Change is the law of life. And those who look only to the past or present are certain to miss the future. -- John F. Kennedy
While the big move to start the new year caused celebration among investors, it also produced consternation among traders who were caught by surprise. The uncertainty of the fiscal cliff and the fact that it was the end of the year had pushed many market players into cash, which produced additional chasing when the market exploded higher yesterday. Nothing is worse than starting the year with substantial underperformance.
It was a very interesting day of action but the only question that really matters is where do we go from here.

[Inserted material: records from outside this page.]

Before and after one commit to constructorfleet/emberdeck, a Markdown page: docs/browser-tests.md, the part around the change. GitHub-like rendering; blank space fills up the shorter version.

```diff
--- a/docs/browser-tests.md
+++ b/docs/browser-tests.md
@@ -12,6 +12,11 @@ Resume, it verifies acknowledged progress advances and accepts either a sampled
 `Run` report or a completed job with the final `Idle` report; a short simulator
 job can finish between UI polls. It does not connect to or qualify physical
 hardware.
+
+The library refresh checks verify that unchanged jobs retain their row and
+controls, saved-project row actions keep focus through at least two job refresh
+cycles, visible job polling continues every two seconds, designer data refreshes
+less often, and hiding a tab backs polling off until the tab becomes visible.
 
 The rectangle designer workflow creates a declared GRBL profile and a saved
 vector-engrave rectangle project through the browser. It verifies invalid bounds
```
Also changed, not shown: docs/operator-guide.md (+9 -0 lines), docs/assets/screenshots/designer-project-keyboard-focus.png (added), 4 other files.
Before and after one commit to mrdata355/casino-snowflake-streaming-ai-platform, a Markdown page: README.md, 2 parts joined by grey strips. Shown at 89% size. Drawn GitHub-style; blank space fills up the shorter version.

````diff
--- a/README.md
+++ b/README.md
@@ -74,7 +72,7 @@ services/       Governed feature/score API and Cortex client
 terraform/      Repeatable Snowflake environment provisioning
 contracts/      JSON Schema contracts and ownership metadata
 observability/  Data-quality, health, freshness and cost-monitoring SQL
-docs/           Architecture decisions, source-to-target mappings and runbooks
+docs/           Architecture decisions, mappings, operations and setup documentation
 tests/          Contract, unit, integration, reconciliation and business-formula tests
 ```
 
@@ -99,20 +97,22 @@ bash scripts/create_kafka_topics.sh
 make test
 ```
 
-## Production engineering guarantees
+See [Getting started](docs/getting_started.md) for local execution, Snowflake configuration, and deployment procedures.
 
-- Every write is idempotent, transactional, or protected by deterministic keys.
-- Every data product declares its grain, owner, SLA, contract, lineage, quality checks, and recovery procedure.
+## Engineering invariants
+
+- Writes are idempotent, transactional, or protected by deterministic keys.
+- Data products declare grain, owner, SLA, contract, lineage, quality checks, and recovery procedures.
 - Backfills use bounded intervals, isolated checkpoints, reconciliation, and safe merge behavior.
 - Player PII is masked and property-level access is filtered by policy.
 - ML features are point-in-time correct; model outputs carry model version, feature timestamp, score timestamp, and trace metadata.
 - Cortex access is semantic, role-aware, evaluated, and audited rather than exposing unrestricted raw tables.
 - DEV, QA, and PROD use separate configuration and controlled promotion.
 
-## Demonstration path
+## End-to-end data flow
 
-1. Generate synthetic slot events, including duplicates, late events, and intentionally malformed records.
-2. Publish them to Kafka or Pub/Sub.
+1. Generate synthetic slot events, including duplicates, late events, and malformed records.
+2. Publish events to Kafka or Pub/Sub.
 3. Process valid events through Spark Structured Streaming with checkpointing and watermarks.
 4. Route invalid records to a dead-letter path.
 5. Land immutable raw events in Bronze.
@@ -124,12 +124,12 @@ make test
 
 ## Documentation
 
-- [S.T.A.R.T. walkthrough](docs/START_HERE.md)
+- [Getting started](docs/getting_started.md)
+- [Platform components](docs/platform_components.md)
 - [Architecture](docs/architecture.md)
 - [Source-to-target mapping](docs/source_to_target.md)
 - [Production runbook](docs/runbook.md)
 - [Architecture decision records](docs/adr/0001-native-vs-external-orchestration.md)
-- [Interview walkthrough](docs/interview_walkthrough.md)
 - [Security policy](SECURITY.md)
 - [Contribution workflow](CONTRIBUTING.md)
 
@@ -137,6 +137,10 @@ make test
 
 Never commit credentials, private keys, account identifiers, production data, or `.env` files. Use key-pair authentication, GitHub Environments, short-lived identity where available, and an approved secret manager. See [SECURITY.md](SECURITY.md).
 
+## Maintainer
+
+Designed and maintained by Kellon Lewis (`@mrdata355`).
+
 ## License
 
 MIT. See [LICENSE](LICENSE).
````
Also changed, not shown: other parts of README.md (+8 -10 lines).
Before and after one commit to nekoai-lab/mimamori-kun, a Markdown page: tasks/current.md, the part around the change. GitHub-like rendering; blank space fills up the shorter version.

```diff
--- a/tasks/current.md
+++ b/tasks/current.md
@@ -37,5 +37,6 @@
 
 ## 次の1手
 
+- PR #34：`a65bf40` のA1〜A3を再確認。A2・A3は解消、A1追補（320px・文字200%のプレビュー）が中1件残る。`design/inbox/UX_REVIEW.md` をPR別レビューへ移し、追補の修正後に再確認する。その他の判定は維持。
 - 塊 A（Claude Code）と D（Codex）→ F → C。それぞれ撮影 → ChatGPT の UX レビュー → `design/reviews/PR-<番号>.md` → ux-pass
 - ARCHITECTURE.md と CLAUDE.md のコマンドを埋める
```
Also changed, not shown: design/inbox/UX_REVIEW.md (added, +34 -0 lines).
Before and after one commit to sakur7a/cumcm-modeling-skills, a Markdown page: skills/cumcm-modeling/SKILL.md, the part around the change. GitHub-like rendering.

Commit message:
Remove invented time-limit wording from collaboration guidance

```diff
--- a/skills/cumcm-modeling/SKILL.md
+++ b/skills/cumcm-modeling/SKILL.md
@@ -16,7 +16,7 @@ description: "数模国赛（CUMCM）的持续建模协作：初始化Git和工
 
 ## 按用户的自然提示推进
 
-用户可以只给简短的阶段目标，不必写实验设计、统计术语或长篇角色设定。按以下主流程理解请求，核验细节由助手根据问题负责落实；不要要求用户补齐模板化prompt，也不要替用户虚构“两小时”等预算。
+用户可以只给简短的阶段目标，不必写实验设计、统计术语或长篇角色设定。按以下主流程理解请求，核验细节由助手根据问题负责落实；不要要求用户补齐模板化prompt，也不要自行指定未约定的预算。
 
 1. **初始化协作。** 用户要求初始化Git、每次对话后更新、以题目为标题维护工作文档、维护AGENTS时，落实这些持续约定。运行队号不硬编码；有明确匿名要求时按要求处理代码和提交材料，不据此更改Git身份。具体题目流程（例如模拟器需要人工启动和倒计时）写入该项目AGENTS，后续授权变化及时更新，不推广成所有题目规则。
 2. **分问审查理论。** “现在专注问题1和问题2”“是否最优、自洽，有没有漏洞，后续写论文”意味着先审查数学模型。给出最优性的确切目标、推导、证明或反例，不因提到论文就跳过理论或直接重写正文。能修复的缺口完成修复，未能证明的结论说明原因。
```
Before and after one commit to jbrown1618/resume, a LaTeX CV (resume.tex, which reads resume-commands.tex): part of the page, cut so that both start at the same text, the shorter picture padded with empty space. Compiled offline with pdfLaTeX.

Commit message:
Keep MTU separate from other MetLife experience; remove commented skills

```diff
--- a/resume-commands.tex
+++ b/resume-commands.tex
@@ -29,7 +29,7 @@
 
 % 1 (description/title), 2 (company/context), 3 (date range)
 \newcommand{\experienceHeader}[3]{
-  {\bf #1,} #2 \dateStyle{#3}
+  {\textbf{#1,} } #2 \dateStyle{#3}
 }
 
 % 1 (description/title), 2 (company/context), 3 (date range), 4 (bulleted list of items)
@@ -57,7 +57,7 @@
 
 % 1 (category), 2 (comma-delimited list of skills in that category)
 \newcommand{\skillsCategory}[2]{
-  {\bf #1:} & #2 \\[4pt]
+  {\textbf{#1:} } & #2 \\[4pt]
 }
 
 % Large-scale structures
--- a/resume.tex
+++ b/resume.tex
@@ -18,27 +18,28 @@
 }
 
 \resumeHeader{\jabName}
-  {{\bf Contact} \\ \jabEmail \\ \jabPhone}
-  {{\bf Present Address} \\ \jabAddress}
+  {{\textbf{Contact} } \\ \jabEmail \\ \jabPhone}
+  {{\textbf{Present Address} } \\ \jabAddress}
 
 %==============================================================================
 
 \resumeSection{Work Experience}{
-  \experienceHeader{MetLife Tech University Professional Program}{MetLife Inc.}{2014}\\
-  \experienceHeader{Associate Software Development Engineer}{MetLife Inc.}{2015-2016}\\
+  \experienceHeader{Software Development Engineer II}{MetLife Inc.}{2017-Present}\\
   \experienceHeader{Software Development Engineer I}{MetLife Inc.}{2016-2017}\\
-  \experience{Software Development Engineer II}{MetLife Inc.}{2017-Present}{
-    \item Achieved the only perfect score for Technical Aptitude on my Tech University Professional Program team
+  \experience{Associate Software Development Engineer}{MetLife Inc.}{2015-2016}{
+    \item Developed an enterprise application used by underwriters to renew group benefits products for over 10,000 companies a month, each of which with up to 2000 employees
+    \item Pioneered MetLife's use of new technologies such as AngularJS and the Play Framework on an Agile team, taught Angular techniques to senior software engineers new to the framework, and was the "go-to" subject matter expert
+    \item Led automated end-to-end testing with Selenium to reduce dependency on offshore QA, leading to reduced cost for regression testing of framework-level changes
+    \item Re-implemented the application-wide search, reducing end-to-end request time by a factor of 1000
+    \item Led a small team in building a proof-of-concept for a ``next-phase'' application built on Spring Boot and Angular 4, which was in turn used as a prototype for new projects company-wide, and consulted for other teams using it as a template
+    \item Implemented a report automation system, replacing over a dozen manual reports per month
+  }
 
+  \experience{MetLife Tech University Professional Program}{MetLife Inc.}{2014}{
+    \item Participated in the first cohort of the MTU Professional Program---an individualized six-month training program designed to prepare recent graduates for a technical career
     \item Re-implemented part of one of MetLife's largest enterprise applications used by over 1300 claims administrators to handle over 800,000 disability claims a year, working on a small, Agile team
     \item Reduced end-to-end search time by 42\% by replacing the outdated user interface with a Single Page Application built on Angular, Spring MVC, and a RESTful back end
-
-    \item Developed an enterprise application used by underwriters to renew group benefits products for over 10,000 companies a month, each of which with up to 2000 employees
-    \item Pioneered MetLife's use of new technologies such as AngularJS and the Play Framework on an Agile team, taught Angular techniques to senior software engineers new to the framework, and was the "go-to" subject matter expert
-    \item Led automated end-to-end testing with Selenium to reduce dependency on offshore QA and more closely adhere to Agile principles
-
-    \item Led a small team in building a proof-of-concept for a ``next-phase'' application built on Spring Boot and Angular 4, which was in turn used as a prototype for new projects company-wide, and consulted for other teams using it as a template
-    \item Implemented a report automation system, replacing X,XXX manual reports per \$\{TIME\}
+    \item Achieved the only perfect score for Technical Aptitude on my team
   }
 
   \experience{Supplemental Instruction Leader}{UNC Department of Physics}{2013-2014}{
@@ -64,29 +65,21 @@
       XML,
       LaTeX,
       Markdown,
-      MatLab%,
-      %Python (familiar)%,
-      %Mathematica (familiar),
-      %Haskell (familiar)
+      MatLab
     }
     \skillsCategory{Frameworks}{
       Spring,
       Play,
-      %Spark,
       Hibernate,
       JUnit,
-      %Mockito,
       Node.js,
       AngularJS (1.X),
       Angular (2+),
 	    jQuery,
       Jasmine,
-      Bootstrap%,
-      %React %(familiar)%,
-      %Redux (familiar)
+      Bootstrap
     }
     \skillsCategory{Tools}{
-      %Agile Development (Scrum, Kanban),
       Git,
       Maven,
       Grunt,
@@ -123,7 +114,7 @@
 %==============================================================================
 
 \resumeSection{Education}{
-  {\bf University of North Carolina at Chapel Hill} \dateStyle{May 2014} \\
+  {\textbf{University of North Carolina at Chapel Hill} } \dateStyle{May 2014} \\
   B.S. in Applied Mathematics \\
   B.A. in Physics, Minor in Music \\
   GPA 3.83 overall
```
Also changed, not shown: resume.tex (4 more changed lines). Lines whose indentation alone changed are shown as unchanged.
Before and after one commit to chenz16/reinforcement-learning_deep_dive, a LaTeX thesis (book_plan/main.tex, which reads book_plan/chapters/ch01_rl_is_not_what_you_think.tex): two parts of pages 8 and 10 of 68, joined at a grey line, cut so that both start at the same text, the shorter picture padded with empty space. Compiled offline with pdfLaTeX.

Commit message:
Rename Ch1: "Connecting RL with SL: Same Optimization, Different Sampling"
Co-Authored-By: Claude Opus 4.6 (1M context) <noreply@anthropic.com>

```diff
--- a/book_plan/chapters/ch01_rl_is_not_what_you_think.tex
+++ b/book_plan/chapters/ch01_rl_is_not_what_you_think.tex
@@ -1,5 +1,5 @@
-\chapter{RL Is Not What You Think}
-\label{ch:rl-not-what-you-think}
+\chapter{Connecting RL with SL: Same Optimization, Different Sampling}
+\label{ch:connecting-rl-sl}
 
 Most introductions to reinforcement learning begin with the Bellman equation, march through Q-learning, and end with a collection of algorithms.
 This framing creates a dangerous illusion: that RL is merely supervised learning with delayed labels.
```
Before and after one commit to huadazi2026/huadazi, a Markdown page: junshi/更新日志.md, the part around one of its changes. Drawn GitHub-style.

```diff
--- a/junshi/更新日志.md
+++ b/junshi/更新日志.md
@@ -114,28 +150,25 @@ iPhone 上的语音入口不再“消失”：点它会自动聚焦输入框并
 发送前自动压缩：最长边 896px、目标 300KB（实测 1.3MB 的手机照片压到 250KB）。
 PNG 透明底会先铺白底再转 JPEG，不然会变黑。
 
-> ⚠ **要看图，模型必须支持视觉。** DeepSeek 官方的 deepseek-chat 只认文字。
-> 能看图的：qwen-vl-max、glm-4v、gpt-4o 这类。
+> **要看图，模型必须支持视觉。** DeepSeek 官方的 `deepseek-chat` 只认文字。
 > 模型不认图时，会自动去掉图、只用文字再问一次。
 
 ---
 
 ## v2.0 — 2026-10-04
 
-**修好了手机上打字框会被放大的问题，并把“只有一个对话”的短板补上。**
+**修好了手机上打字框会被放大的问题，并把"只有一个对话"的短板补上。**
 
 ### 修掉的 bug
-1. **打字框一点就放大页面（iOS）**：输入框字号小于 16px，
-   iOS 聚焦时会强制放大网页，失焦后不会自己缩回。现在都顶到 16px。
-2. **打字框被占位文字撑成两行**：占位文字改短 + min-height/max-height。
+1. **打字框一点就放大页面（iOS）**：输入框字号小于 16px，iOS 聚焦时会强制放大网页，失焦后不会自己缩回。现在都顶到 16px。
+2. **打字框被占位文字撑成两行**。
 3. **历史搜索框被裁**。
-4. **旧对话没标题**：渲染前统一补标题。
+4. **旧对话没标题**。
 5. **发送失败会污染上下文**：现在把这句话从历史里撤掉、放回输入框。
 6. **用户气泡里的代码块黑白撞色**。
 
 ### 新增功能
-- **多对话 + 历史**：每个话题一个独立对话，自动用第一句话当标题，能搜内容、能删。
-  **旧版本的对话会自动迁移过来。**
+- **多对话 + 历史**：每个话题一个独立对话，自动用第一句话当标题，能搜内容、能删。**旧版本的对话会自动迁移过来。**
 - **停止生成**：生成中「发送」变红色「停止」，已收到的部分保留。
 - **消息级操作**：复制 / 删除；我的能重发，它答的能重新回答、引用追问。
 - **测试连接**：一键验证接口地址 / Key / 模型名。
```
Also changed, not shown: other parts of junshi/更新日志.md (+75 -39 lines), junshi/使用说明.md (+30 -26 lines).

Over the last couple of years, the market has had a strong tendency to build on momentum of the sort we saw yesterday. Last January through March is a particularly good example. There was a similar jump on the first trading day of the year in 2012 and the market went up in a remarkably straight fashion for months after that. What was particularly interesting about the move was that there were almost no pullbacks for weeks. It just ramped higher and caused tremendous frustration for underinvested bulls who never had an opportunity to put money to work and for the poor bears who deluded themselves into thinking they could call a market top.
Moves like that have been more common since the market low in March 2009. There have been two reasons for that. First, the Fed's quantitative easing programs created a flood of liquidity that had few places to go but into equities. It had to be put to work and the easiest thing to do was to throw it at stocks in general. There was little effort to be selective in stock picking as everything pretty much moved together anyway.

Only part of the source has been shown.